- Assignment:
Would you please copy each line below that includes the string "shown"?

=== Given entries ===

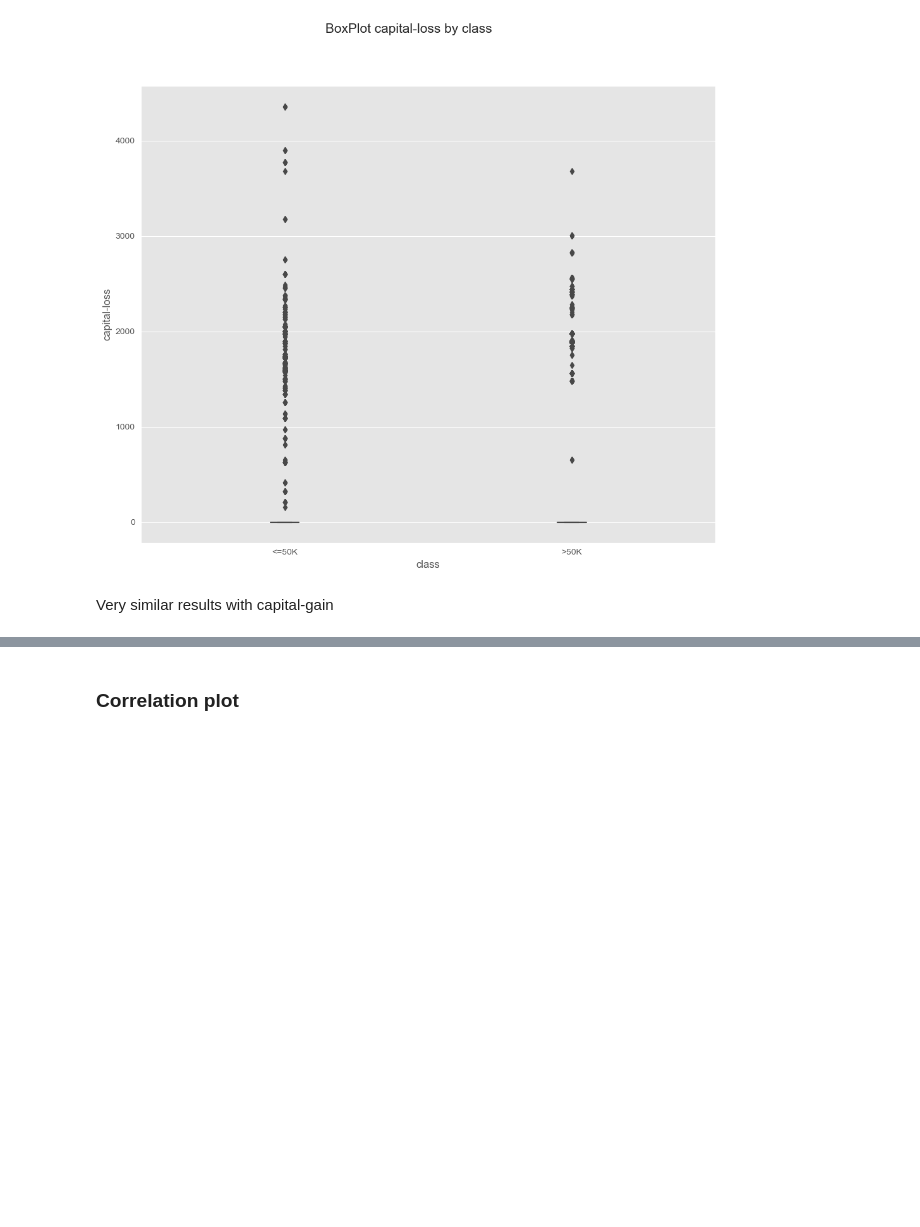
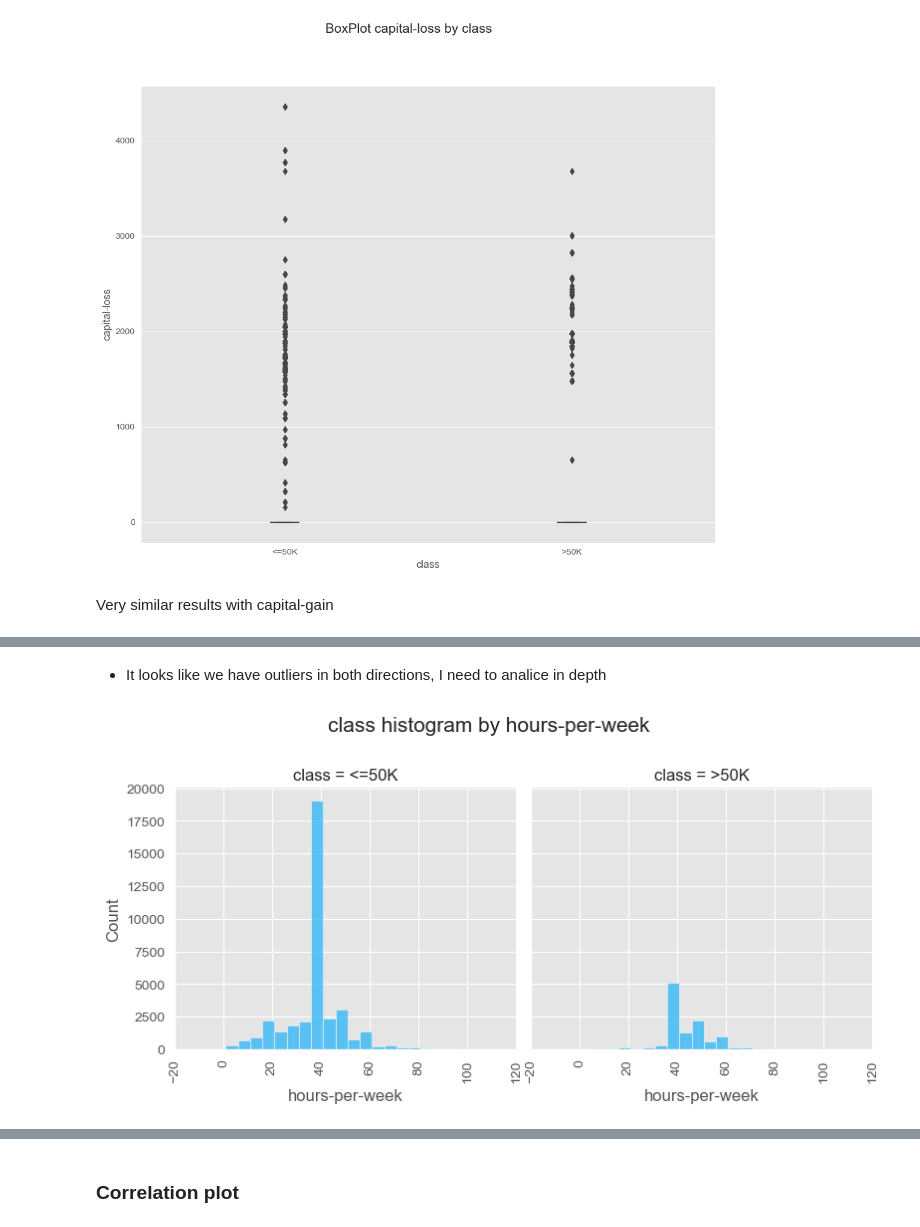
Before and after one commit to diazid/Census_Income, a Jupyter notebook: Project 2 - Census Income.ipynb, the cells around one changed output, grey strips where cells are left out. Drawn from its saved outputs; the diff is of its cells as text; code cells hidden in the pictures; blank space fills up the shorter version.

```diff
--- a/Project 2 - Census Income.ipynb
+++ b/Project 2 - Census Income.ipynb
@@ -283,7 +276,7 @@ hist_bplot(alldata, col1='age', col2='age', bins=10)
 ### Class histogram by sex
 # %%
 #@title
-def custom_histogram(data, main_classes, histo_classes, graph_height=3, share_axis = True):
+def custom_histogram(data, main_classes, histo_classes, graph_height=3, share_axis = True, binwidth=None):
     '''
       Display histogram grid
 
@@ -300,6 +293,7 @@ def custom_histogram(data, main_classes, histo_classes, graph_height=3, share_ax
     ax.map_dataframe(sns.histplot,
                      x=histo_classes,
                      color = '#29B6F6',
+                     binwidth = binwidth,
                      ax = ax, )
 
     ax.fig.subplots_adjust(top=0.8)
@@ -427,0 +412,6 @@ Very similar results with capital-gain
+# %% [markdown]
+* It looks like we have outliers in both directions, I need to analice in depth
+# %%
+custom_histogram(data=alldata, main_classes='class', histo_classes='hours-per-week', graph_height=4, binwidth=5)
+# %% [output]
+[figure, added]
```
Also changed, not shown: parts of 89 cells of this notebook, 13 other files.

===
=== Given entries ===

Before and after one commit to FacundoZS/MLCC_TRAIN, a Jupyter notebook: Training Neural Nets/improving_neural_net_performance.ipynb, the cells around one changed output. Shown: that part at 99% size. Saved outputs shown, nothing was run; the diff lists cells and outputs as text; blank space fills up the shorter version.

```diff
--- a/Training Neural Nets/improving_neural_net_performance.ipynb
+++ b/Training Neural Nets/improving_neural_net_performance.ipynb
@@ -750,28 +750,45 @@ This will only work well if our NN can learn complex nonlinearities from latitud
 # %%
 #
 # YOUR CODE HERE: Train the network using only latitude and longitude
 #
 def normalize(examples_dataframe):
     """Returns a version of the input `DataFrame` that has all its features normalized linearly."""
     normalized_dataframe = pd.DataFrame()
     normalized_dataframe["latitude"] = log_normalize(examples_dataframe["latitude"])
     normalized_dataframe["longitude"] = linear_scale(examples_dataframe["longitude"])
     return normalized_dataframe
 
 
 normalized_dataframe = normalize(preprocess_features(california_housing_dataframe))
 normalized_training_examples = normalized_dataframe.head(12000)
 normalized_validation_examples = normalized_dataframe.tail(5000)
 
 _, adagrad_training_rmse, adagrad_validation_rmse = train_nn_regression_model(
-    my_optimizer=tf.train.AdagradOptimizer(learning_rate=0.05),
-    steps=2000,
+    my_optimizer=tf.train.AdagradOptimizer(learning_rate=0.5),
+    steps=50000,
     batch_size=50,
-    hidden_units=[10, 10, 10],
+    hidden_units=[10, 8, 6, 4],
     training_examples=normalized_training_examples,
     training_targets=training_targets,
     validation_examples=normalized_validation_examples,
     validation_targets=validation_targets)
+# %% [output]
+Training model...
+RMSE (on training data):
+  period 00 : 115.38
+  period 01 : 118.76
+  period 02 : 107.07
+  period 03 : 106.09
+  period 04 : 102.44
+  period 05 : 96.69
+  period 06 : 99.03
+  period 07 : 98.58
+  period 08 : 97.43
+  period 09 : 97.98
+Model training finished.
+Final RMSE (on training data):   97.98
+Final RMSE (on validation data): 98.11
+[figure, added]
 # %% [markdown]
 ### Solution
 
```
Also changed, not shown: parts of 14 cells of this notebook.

===
=== Given entries ===

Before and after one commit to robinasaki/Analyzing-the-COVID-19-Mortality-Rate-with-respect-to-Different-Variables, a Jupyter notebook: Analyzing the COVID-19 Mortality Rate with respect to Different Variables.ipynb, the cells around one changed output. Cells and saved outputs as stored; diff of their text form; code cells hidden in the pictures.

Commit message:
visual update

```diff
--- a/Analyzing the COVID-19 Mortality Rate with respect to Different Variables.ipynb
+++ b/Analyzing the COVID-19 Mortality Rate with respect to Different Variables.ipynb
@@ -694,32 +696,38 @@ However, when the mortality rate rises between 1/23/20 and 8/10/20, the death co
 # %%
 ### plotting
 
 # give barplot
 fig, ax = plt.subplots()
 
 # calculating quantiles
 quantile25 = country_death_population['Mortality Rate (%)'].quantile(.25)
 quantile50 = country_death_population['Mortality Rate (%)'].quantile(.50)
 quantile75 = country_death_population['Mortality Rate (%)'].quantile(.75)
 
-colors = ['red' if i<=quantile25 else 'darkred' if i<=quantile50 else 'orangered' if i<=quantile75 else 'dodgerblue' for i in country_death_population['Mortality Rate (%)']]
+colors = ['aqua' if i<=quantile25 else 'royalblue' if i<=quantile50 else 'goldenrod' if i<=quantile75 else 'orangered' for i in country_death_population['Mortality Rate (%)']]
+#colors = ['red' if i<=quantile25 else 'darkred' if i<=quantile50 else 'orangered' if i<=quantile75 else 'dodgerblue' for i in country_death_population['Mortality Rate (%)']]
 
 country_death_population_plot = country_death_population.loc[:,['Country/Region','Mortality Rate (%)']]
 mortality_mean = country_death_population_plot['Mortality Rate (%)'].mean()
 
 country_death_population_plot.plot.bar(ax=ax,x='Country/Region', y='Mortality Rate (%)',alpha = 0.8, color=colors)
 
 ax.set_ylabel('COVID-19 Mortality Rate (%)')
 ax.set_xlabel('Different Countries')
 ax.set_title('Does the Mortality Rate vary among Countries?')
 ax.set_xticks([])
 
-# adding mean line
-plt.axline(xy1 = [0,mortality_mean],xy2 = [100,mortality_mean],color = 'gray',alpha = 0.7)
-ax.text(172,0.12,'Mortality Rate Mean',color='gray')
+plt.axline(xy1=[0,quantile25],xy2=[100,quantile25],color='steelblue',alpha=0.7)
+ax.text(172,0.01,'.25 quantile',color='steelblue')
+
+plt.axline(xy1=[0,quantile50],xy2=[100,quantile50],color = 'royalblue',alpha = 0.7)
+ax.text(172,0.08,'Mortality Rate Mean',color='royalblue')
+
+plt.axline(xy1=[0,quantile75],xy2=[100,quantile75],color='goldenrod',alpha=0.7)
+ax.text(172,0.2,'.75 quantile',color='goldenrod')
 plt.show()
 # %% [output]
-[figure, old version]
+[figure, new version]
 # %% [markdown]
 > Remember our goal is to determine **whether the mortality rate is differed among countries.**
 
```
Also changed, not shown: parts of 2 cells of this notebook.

===

- Exercise answer:
Also changed, not shown: parts of 89 cells of this notebook, 13 other files.
Before and after one commit to FacundoZS/MLCC_TRAIN, a Jupyter notebook: Training Neural Nets/improving_neural_net_performance.ipynb, the cells around one changed output. Shown: that part at 99% size. Saved outputs shown, nothing was run; the diff lists cells and outputs as text; blank space fills up the shorter version.
Also changed, not shown: parts of 14 cells of this notebook.
Also changed, not shown: parts of 2 cells of this notebook.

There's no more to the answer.